------ Records for this task ------
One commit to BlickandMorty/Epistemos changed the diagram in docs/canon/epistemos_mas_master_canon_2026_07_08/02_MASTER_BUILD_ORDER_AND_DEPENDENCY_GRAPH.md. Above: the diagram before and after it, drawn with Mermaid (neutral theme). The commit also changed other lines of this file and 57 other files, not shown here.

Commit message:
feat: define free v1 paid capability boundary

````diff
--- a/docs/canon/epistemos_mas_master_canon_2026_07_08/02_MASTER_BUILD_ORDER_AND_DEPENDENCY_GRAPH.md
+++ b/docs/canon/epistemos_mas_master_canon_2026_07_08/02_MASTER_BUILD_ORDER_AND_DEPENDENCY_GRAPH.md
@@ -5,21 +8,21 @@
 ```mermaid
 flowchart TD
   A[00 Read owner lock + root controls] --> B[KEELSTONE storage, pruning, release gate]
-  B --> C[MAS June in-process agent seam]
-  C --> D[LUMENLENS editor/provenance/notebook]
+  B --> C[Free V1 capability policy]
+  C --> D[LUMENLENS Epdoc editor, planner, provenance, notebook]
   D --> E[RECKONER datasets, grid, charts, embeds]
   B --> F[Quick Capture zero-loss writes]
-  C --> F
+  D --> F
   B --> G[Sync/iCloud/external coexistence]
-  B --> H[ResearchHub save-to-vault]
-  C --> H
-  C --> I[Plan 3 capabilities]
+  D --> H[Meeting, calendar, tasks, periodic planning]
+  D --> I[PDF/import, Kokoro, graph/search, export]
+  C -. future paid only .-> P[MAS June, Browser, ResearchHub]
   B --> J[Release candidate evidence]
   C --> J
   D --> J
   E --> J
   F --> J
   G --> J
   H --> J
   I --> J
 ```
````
------
What the task asks
Return the lines above, from the one containing "B --> F[Quick Capture zero-loss writes]" to the end, exactly as they stand.

Task result
   B --> F[Quick Capture zero-loss writes]
-  C --> F
+  D --> F
   B --> G[Sync/iCloud/external coexistence]
-  B --> H[ResearchHub save-to-vault]
-  C --> H
-  C --> I[Plan 3 capabilities]
+  D --> H[Meeting, calendar, tasks, periodic planning]
+  D --> I[PDF/import, Kokoro, graph/search, export]
+  C -. future paid only .-> P[MAS June, Browser, ResearchHub]
   B --> J[Release candidate evidence]
   C --> J
   D --> J
   E --> J
   F --> J
   G --> J
   H --> J
   I --> J
 ```
````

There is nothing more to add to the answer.